-- WHAT IS BEING ASKED --
Which lines of the data below include the string "from"? Return each of them.

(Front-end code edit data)
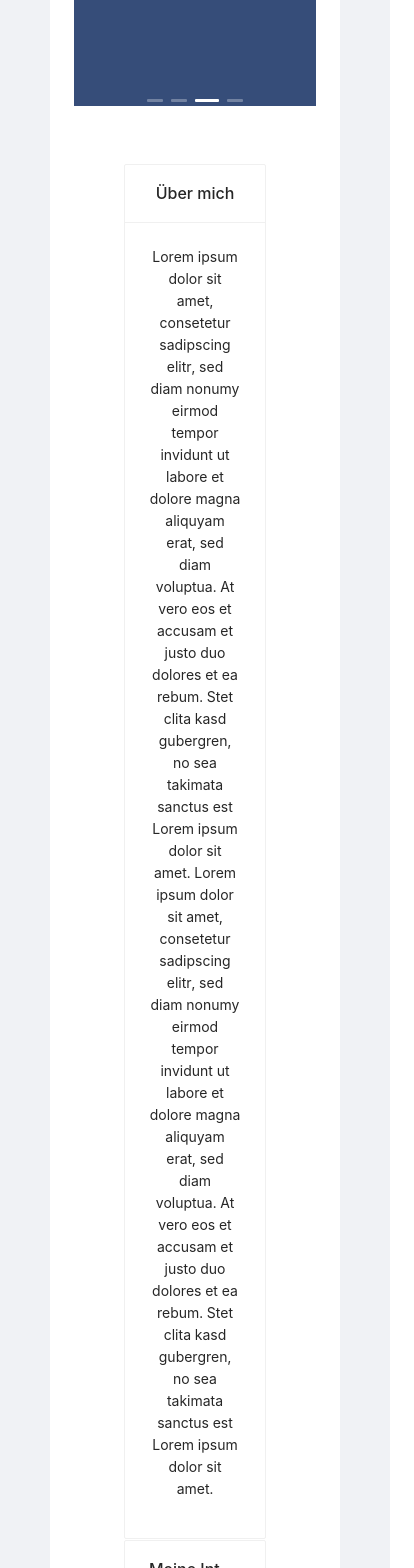
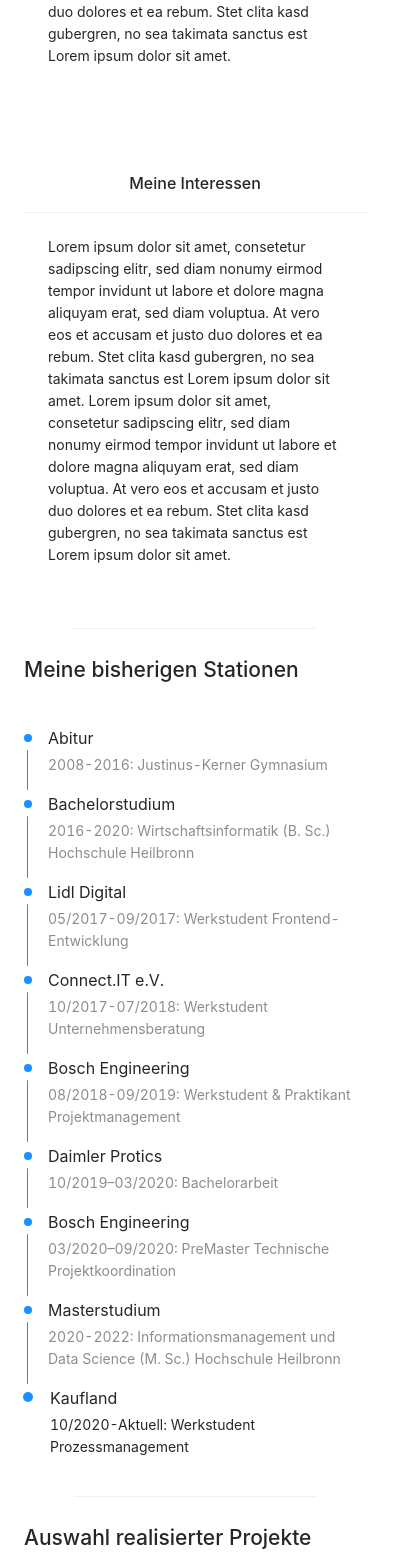
Before and after one commit to malik-majeed/majeed-malik, a React (Create React App) app: page /#/ in a window 390 px wide. Shown: the part 432-2000 px from the top of the page, 414 px wide, since content can reach past the window. Built offline with nearby package versions, Linux system fonts and the light colour scheme.

Commit message:
Added responsive desigm

```diff
--- a/src/App.js
+++ b/src/App.js
@@ -13,7 +13,6 @@ function App() {
           <Route exact path="/">
             <Home />
           </Route>
-
           <Route path="*">
             <Home />
           </Route>
--- a/src/Components/Header.js
+++ b/src/Components/Header.js
@@ -36,7 +36,6 @@ class TopHeader extends React.Component {
                                 Kontakt
                             </a>
                         </Menu.Item>
-                        <Menu.Item key="5">Impressum</Menu.Item>
                     </Menu>
                 </Header>
                 </HashRouter>
--- a/src/Components/TimelineOne.js
+++ b/src/Components/TimelineOne.js
@@ -3,7 +3,7 @@ import React from "react"
 import '../App.css';
 import 'antd/dist/antd.css';
 
-import { Steps } from 'antd';
+import { Row, Col, Steps } from 'antd';
 
 const { Step } = Steps;
 class TimelineOne extends React.Component {
@@ -22,6 +22,8 @@ class TimelineOne extends React.Component {
               <Step title="Master Studium" description="This is a description." />
               <Step title="Kaufland" description="This is a description." />
             </Steps> */}
+            <Row>
+              <Col xs={0} sm={0} md={24} lg={24} xl={24}>
                 <Steps progressDot current={8} direction="vertical">
                 <Step title="Abitur" description="2008-2016: Justinus-Kerner Gymnasium" />
                 <Step title="Bachelorstudium" description="2016-2020: Wirtschaftsinformatik (B. Sc.) Hochschule Heilbronn" />
@@ -29,6 +31,21 @@ class TimelineOne extends React.Component {
                 <Step title="Connect.IT e.V." description="10/2017-07/2018: Werkstudent Unternehmensberatung" />
                 <Step title="Bosch Engineering" description="08/2018-09/2019: Werkstudent & Praktikant Projektmanagement" />
               </Steps>
+            </Col>
+            <Col xs={24} sm={24} md={0} lg={0} xl={0}>
+                <Steps progressDot current={8} direction="vertical">
+                <Step title="Abitur" description="2008-2016: Justinus-Kerner Gymnasium" />
+                <Step title="Bachelorstudium" description="2016-2020: Wirtschaftsinformatik (B. Sc.) Hochschule Heilbronn" />
+                <Step title="Lidl Digital" description="05/2017-09/2017: Werkstudent Frontend-Entwicklung" />
+                <Step title="Connect.IT e.V." description="10/2017-07/2018: Werkstudent Unternehmensberatung" />
+                <Step title="Bosch Engineering" description="08/2018-09/2019: Werkstudent & Praktikant Projektmanagement" />
+                <Step title="Daimler Protics" description="10/2019–03/2020: Bachelorarbeit"/>
+                <Step title="Bosch Engineering" description="03/2020–09/2020: PreMaster Technische Projektkoordination" />
+                <Step title="Masterstudium" description="2020-2022: Informationsmanagement und Data Science (M. Sc.) Hochschule Heilbronn" />
+                <Step title="Kaufland" description="10/2020-Aktuell: Werkstudent Prozessmanagement" />
+              </Steps>
+            </Col>
+            </Row>
           </>
         )
     }
--- a/src/Components/TimelineTwo.js
+++ b/src/Components/TimelineTwo.js
@@ -3,7 +3,7 @@ import React from "react"
 import '../App.css';
 import 'antd/dist/antd.css';
 
-import { Steps } from 'antd';
+import { Col, Row, Steps } from 'antd';
 
 const { Step } = Steps;
 class TimelineTwo extends React.Component {
@@ -11,12 +11,16 @@ class TimelineTwo extends React.Component {
     render() {
         return (
             <>
-            <Steps progressDot current={8} direction="vertical">
-              <Step title="Daimler Protics" description="10/2019–03/2020: Bachelorarbeit" />
-              <Step title="Bosch Engineering" description="03/2020–09/2020: PreMaster Technische Projektkoordination" />
-              <Step title="Masterstudium" description="2020-2022: Informationsmanagement und Data Science (M. Sc.) Hochschule Heilbronn" />
-              <Step title="Kaufland" description="10/2020-Aktuell: Werkstudent Prozessmanagement" />
-            </Steps>
+            <Row>
+              <Col xs={0} sm={0} md={24} lg={24} xl={24}>
+                <Steps progressDot current={8} direction="vertical">
+                  <Step title="Daimler Protics" description="10/2019–03/2020: Bachelorarbeit"/>
+                  <Step title="Bosch Engineering" description="03/2020–09/2020: PreMaster Technische Projektkoordination" />
+                  <Step title="Masterstudium" description="2020-2022: Informationsmanagement und Data Science (M. Sc.) Hochschule Heilbronn" />
+                  <Step title="Kaufland" description="10/2020-Aktuell: Werkstudent Prozessmanagement" />
+                </Steps>
+              </Col>
+            </Row>
           </>
         )
     }
--- a/src/Home.js
+++ b/src/Home.js
@@ -2,6 +2,7 @@
 import React from "react"
 
 import './App.css';
+import './static/desktop.css'
 import TopHeader from './Components/Header.js'
 import ImageCarousel from './Components/Carousel.js'
 import ProjectCard from './Components/Card.js'
@@ -23,56 +24,98 @@ class Home extends React.Component {
             <div className="App">
                 <Layout className="layout">
                     <TopHeader></TopHeader>
-                    <Content style={{ padding: '50px' }}>
+                    <Content className="content-container">
                         <div className="site-layout-content">
-                            <ImageCarousel></ImageCarousel>
-                            <Row style={{ padding: '50px' }}>
-                                <Col xs={24} xl={11}>
-                                    <Card title="Über mich">
+                            <Row>
+                                <Col xs={0} sm={0} md={24} lg={24} xl={24}>
+                                    <ImageCarousel></ImageCarousel>
+                                </Col>
+                            </Row>
+                            <Row className="content-container">
+                                <Col xs={0} sm={0} md={0} lg={11} xl={11}>
+                                    <Card title="Über mich" bordered={false}>
                                         <p>
                                             Lorem ipsum dolor sit amet, consetetur sadipscing elitr, sed diam nonumy eirmod tempor invidunt ut labore et dolore magna aliquyam erat, sed diam voluptua. At vero eos et accusam et justo duo dolores et ea rebum. Stet clita kasd gubergren, no sea takimata sanctus est Lorem ipsum dolor sit amet. Lorem ipsum dolor sit amet, consetetur sadipscing elitr, sed diam nonumy eirmod tempor invidunt ut labore et dolore magna aliquyam erat, sed diam voluptua. At vero eos et accusam et justo duo dolores et ea rebum. Stet clita kasd gubergren, no sea takimata sanctus est Lorem ipsum dolor sit amet.
                                         </p>
                                     </Card>
                                 </Col>
-                                <Col xs={24} xl={2}></Col>
-                                <Col xs={24} xl={11}>
-                                    <Card title="Meine Interessen">
-                                        Lorem ipsum dolor sit amet, consetetur sadipscing elitr, sed diam nonumy eirmod tempor invidunt ut labore et dolore magna aliquyam erat, sed diam voluptua. At vero eos et accusam et justo duo dolores et ea rebum. Stet clita kasd gubergren, no sea takimata sanctus est Lorem ipsum dolor sit amet. Lorem ipsum dolor sit amet, consetetur sadipscing elitr, sed diam nonumy eirmod tempor invidunt ut labore et dolore magna aliquyam erat, sed diam voluptua. At vero eos et accusam et justo duo dolores et ea rebum. Stet clita kasd gubergren, no sea takimata sanctus est Lorem ipsum dolor sit amet.
+                                <Col xs={0} sm={0} md={0} lg={2} xl={2} style={{paddingTop: '50px'}}></Col>
+                                <Col xs={0} sm={0} md={0} lg={11} xl={11}>
+                                    <Card title="Meine Interessen" bordered={false}>
+                                        <p>
+                                            Lorem ipsum dolor sit amet, consetetur sadipscing elitr, sed diam nonumy eirmod tempor invidunt ut labore et dolore magna aliquyam erat, sed diam voluptua. At vero eos et accusam et justo duo dolores et ea rebum. Stet clita kasd gubergren, no sea takimata sanctus est Lorem ipsum dolor sit amet. Lorem ipsum dolor sit amet, consetetur sadipscing elitr, sed diam nonumy eirmod tempor invidunt ut labore et dolore magna aliquyam erat, sed diam voluptua. At vero eos et accusam et justo duo dolores et ea rebum. Stet clita kasd gubergren, no sea takimata sanctus est Lorem ipsum dolor sit amet.
+                                        </p>
+                                    </Card>
+                                </Col>
+                            </Row>
+                            <Row>
+                                <Col xs={24} sm={24} md={24} lg={0} xl={0}>
+                                    <Card title="Über mich" bordered={false}>
+                                        <p style={{textAlign: 'left'}}>
+                                            Lorem ipsum dolor sit amet, consetetur sadipscing elitr, sed diam nonumy eirmod tempor invidunt ut labore et dolore magna aliquyam erat, sed diam voluptua. At vero eos et accusam et justo duo dolores et ea rebum. Stet clita kasd gubergren, no sea takimata sanctus est Lorem ipsum dolor sit amet. Lorem ipsum dolor sit amet, consetetur sadipscing elitr, sed diam nonumy eirmod tempor invidunt ut labore et dolore magna aliquyam erat, sed diam voluptua. At vero eos et accusam et justo duo dolores et ea rebum. Stet clita kasd gubergren, no sea takimata sanctus est Lorem ipsum dolor sit amet.
+                                        </p>
+                                    </Card>
+                                </Col>
+                                <Col xs={24} sm={24} md={24} lg={0} xl={0} style={{paddingTop: '50px'}}></Col>
+                                <Col xs={24} sm={24} md={24} lg={0} xl={0}>
+                                    <Card title="Meine Interessen" bordered={false}>
+                                        <p style={{textAlign: 'left'}}>
+                                            Lorem ipsum dolor sit amet, consetetur sadipscing elitr, sed diam nonumy eirmod tempor invidunt ut labore et dolore magna aliquyam erat, sed diam voluptua. At vero eos et accusam et justo duo dolores et ea rebum. Stet clita kasd gubergren, no sea takimata sanctus est Lorem ipsum dolor sit amet. Lorem ipsum dolor sit amet, consetetur sadipscing elitr, sed diam nonumy eirmod tempor invidunt ut labore et dolore magna aliquyam erat, sed diam voluptua. At vero eos et accusam et justo duo dolores et ea rebum. Stet clita kasd gubergren, no sea takimata sanctus est Lorem ipsum dolor sit amet.
+                                        </p>
                                     </Card>
                                 </Col>
                             </Row>
                             <Row style={{ paddingLeft: '50px', paddingRight: '50px' }}>
                                 <Divider />
                             </Row>
-                            <Row style={{ padding: '50px' }} id="reference">
+                            <Row className="content-container" id="reference">
                                 <Col span={24} style={{ paddingBottom: '25px', textAlign: 'left' }}>
                                     <h1>Meine bisherigen Stationen</h1>
                                 </Col>
-                                <Col xs={24} xl={11}>
+                                <Col xs={24} sm={24} md={11} lg={11} xl={11}>
                                     <TimelineOne></TimelineOne>
                                 </Col>
-                                <Col xs={24} xl={2}></Col>
-                                <Col xs={24} xl={11}>
+                                <Col xs={24} sm={24} md={2} lg={2} xl={2}></Col>
+                                <Col xs={24} sm={24} md={11} lg={11} xl={11}>
                                     <TimelineTwo></TimelineTwo>
                                 </Col>
                             </Row>
                             <Row style={{ paddingLeft: '50px', paddingRight: '50px' }}>
                                 <Divider />
                             </Row>
-                            <Row style={{ padding: '50px' }} id="projects">
-                                <Col span={24} style={{ paddingBottom: '10px', textAlign: 'left' }}>
+                            <Row className="content-container" id="projects">
+                                <Col xs={0} sm={0} md={24} lg={24} xl={24} style={{ paddingBottom: '10px', textAlign: 'left' }}>
                                     <h1>Auswahl realisierter Projekte</h1>
                                 </Col>
-                                <Col xs={24} xl={8}><ProjectCard name="ÖPNV-Transparenzregister"></ProjectCard></Col>
-                                <Col xs={24} xl={8}><ProjectCard name="Project 2"></ProjectCard></Col>
-                                <Col xs={24} xl={8}><ProjectCard name="Project 3"></ProjectCard></Col>
+                                <Col xs={0} sm={0} md={8} lg={8} xl={8}><ProjectCard name="ÖPNV-Transparenzregister"></ProjectCard></Col>
+                                <Col xs={0} sm={0} md={8} lg={8} xl={8}><ProjectCard name="Project 2"></ProjectCard></Col>
+                                <Col xs={0} sm={0} md={8} lg={8} xl={8}><ProjectCard name="Project 3"></ProjectCard></Col>
                             </Row>
-                            <Row style={{ padding: '50px' }} id="contact">
+                            <Row id="projects">
+                                <Col xs={24} sm={24} md={0} lg={0} xl={0} style={{ paddingBottom: '10px', textAlign: 'left' }}>
+                                    <h1>Auswahl realisierter Projekte</h1>
+                                </Col>
+                                <Col xs={24} sm={24} md={0} lg={0} xl={0}><ProjectCard name="ÖPNV-Transparenzregister"></ProjectCard></Col>
+                                <Col xs={24} sm={24} md={0} lg={0} xl={0}><ProjectCard name="Project 2"></ProjectCard></Col>
+                                <Col xs={24} sm={24} md={0} lg={0} xl={0}><ProjectCard name="Project 3"></ProjectCard></Col>
+                            </Row>
+                            {/* <Row style={{ padding: '50px' }} id="contact">
                             <Col span={24} style={{ paddingBottom: '25px', textAlign: 'left' }}>
                                     <h1>Kontakt</h1>
                                 </Col>
                                 <Col xs={12} xl={3}><img src={Picture} style={{ height: '100', width: '100%' }} alt="Majeed Malik" /></Col>
                                 <Col xs={12} xl={21}>
+                                    <Contact></Contact>
+                                </Col>
+                            </Row> */}
+                            <Row style={{ paddingLeft: '50px', paddingRight: '50px' }}>
+                                <Divider />
+                            </Row>
+                            <Row className="content-container" id="contact">
+                                <Col xs={24} sm={24} md={24} lg={24} xl={24} style={{ paddingBottom: '10px', textAlign: 'left' }}>
+                                    <h1>Kontakt</h1>
+                                </Col>
+                                <Col span={24}>
                                     <Contact></Contact>
                                 </Col>
                             </Row>
--- /dev/null
+++ b/src/static/desktop.css
@@ -0,0 +1,12 @@
+
+@media screen and (min-width: 1025px) {
+
+    .content-container{
+        padding: 50px;
+    }
+
+    p {
+        font-size: medium;
+    }
+
+}
```
Also changed, not shown: src/Components/Contact.js (+26 -5 lines), 1 other file (tests, documents, lock files or other folders). Lines whose indentation alone changed are shown as unchanged.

-- ANSWER TO THIS TASK --
Before and after one commit to malik-majeed/majeed-malik, a React (Create React App) app: page /#/ in a window 390 px wide. Shown: the part 432-2000 px from the top of the page, 414 px wide, since content can reach past the window. Built offline with nearby package versions, Linux system fonts and the light colour scheme.
@@ -3,7 +3,7 @@ import React from "react"
-import { Steps } from 'antd';
+import { Row, Col, Steps } from 'antd';
@@ -3,7 +3,7 @@ import React from "react"
-import { Steps } from 'antd';
+import { Col, Row, Steps } from 'antd';
 import React from "react"
 import TopHeader from './Components/Header.js'
 import ImageCarousel from './Components/Carousel.js'
 import ProjectCard from './Components/Card.js'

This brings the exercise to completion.